* [Required work]:
Where the string "scale" shows up in a line of the records, copy that line.

Code change snippets:
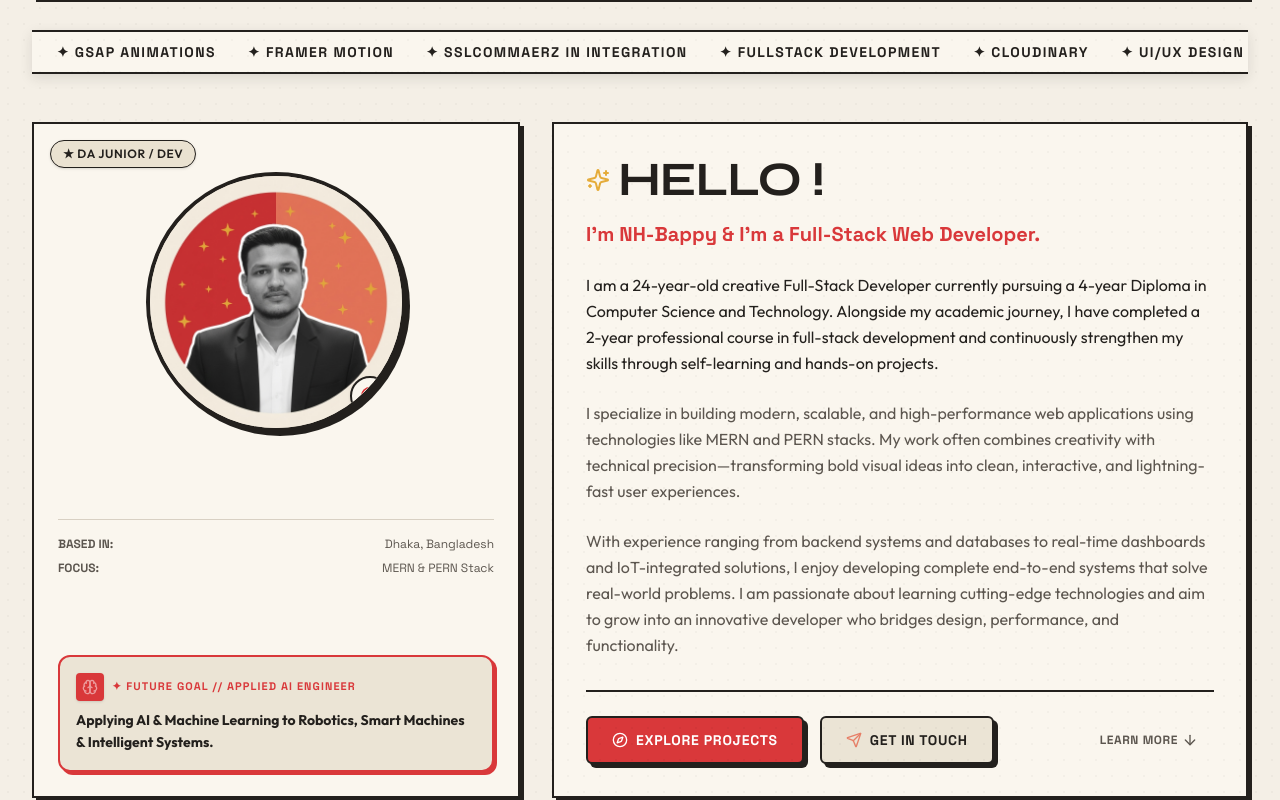
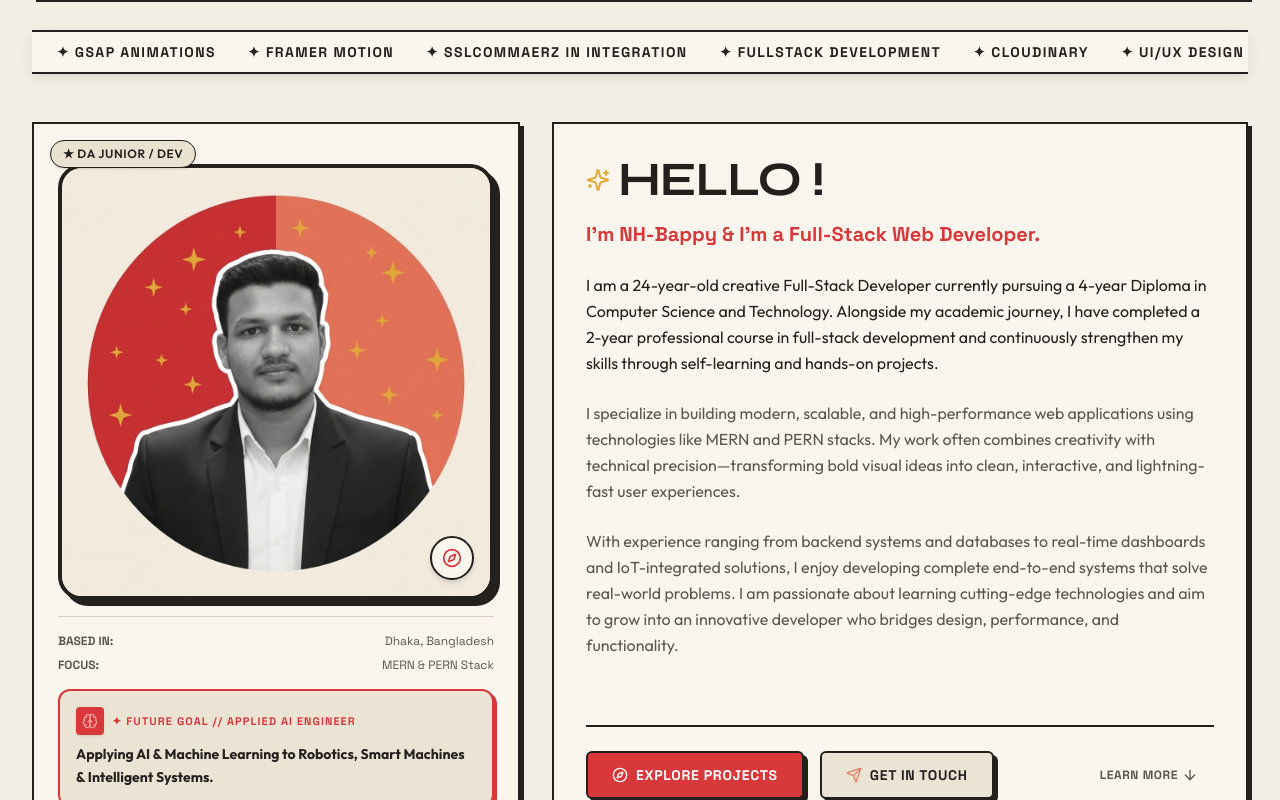
Before and after one commit to NH-Bappy/portfolio, a React (Vite) app: page / in a window 1280 px wide. Shown: the part 688-1488 px from the top of the page. Built offline with nearby package versions, Linux system fonts and the light colour scheme; the HTML template or start-up script is replaced by a standard one.

Commit message:
style(hero): expand profile picture size to fill hero card space

```diff
--- a/src/components/Hero.jsx
+++ b/src/components/Hero.jsx
@@ -113,16 +113,16 @@ export default function Hero() {
               </div>
 
               {/* Illustration Avatar Frame */}
-              <div className="relative rounded-full overflow-hidden border-4 border-[var(--color-border)] bg-[var(--color-card-secondary)] my-6 w-full max-w-[220px] sm:max-w-[260px] aspect-square mx-auto flex items-center justify-center shadow-[4px_4px_0px_var(--color-border)]">
+              <div className="relative rounded-2xl sm:rounded-3xl overflow-hidden border-4 border-[var(--color-border)] bg-[var(--color-card-secondary)] my-4 w-full max-w-[340px] sm:max-w-[420px] lg:max-w-full aspect-[4/5] sm:aspect-square mx-auto flex items-center justify-center shadow-[6px_6px_0px_var(--color-border)]">
                 {/* Profile Photo - Retro Poster Aesthetic */}
                 <img
                   src="/profile.png"
                   alt="Profile"
-                  className="w-full h-full object-cover transition-transform duration-500 group-hover:scale-105"
+                  className="w-full h-full object-cover object-center transition-transform duration-500 group-hover:scale-105"
                 />
 
                 {/* Corner Flourish Icons */}
-                <div className="absolute bottom-3 right-3 bg-[var(--color-card)] p-2 rounded-full border-2 border-[var(--color-border)] shadow">
+                <div className="absolute bottom-4 right-4 bg-[var(--color-card)] p-2.5 rounded-full border-2 border-[var(--color-border)] shadow-md z-10">
                   <Compass className="w-5 h-5 text-[var(--color-accent-crimson)] animate-spin-slow" />
                 </div>
               </div>
```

* [Reply to the task]:
-                  className="w-full h-full object-cover transition-transform duration-500 group-hover:scale-105"
+                  className="w-full h-full object-cover object-center transition-transform duration-500 group-hover:scale-105"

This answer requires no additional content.